* **WORK REQUEST**: Look through the entries. Copy each line that has the word "shown".

* **INPUT DATA**:

#####

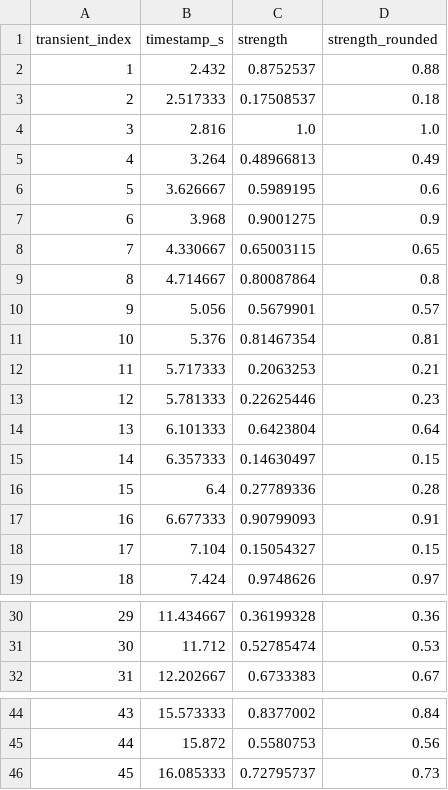
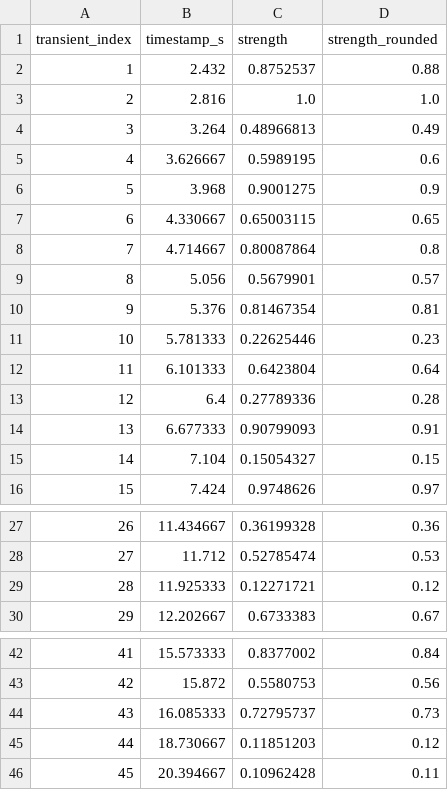
Before and after one commit to bbtgnn/metamorfosi-sonore, a CSV file: research/sounds/i colori dell_acciaio.transients.csv, drawn as a sheet; only a part is shown, gaps mark what is left out; removed rows and columns are numbered as before the commit, all else as after; the diff names each change by its address in the sheet, - before the commit and + after, or states it on an @@ line.

Commit message:
feat: generate transients csv

```diff
--- a/research/sounds/i colori dell_acciaio.transients.csv
+++ b/research/sounds/i colori dell_acciaio.transients.csv
-row 3: 2 | 2.517333 | 0.17508537 | 0.18
@@ column A (transient_index) renumbered between rows 3 and 44 @@
-row 12: 11 | 5.717333 | 0.2063253 | 0.21
-row 15: 14 | 6.357333 | 0.14630497 | 0.15
+row 29: 28 | 11.925333 | 0.12271721 | 0.12
+row 45: 44 | 18.730667 | 0.11851203 | 0.12
+row 46: 45 | 20.394667 | 0.10962428 | 0.11
```
Also changed, not shown: 5 other files.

#####

* **SOLUTION FOR THIS TASK**:
Before and after one commit to bbtgnn/metamorfosi-sonore, a CSV file: research/sounds/i colori dell_acciaio.transients.csv, drawn as a sheet; only a part is shown, gaps mark what is left out; removed rows and columns are numbered as before the commit, all else as after; the diff names each change by its address in the sheet, - before the commit and + after, or states it on an @@ line.
Also changed, not shown: 5 other files.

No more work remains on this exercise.